_HOW TO COMPLETE THIS TASK_.
Your task is to write out the full listing once more, exactly.

(INPUT DATA Opens)

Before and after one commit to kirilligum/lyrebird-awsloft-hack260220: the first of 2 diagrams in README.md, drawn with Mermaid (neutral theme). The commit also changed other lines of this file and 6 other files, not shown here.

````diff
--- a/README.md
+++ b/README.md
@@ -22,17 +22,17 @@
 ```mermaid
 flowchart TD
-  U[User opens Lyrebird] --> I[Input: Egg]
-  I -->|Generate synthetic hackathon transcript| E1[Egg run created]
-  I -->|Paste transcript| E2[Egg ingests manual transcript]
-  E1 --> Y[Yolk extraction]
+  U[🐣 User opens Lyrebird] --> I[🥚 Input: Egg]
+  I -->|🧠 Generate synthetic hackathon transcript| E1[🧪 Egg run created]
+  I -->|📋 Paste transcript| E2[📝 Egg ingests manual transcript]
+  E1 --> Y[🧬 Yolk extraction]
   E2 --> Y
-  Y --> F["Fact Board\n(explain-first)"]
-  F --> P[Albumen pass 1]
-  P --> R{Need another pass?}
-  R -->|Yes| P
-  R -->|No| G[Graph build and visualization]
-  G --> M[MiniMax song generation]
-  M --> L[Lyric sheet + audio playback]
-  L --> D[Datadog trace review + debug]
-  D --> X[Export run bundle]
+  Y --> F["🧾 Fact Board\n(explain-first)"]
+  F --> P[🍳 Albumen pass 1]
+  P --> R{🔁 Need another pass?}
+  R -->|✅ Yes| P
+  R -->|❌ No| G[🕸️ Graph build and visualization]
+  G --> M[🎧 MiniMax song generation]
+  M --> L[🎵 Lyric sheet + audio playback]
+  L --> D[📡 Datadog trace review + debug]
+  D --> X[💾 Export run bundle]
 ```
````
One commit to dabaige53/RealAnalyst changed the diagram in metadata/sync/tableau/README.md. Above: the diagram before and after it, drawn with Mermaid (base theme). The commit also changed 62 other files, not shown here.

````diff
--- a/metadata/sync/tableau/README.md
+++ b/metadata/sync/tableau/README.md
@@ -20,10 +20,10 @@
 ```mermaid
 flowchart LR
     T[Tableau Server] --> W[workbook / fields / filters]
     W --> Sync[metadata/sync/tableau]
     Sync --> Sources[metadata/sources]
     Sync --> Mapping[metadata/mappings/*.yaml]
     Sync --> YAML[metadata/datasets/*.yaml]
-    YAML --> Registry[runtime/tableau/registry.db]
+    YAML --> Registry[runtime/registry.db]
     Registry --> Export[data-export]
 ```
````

(INPUT DATA Closes)

_WRITTEN RESPONSE_.
Before and after one commit to kirilligum/lyrebird-awsloft-hack260220: the first of 2 diagrams in README.md, drawn with Mermaid (neutral theme). The commit also changed other lines of this file and 6 other files, not shown here.

````diff
--- a/README.md
+++ b/README.md
@@ -22,17 +22,17 @@
 ```mermaid
 flowchart TD
-  U[User opens Lyrebird] --> I[Input: Egg]
-  I -->|Generate synthetic hackathon transcript| E1[Egg run created]
-  I -->|Paste transcript| E2[Egg ingests manual transcript]
-  E1 --> Y[Yolk extraction]
+  U[🐣 User opens Lyrebird] --> I[🥚 Input: Egg]
+  I -->|🧠 Generate synthetic hackathon transcript| E1[🧪 Egg run created]
+  I -->|📋 Paste transcript| E2[📝 Egg ingests manual transcript]
+  E1 --> Y[🧬 Yolk extraction]
   E2 --> Y
-  Y --> F["Fact Board\n(explain-first)"]
-  F --> P[Albumen pass 1]
-  P --> R{Need another pass?}
-  R -->|Yes| P
-  R -->|No| G[Graph build and visualization]
-  G --> M[MiniMax song generation]
-  M --> L[Lyric sheet + audio playback]
-  L --> D[Datadog trace review + debug]
-  D --> X[Export run bundle]
+  Y --> F["🧾 Fact Board\n(explain-first)"]
+  F --> P[🍳 Albumen pass 1]
+  P --> R{🔁 Need another pass?}
+  R -->|✅ Yes| P
+  R -->|❌ No| G[🕸️ Graph build and visualization]
+  G --> M[🎧 MiniMax song generation]
+  M --> L[🎵 Lyric sheet + audio playback]
+  L --> D[📡 Datadog trace review + debug]
+  D --> X[💾 Export run bundle]
 ```
````
One commit to dabaige53/RealAnalyst changed the diagram in metadata/sync/tableau/README.md. Above: the diagram before and after it, drawn with Mermaid (base theme). The commit also changed 62 other files, not shown here.

````diff
--- a/metadata/sync/tableau/README.md
+++ b/metadata/sync/tableau/README.md
@@ -20,10 +20,10 @@
 ```mermaid
 flowchart LR
     T[Tableau Server] --> W[workbook / fields / filters]
     W --> Sync[metadata/sync/tableau]
     Sync --> Sources[metadata/sources]
     Sync --> Mapping[metadata/mappings/*.yaml]
     Sync --> YAML[metadata/datasets/*.yaml]
-    YAML --> Registry[runtime/tableau/registry.db]
+    YAML --> Registry[runtime/registry.db]
     Registry --> Export[data-export]
 ```
````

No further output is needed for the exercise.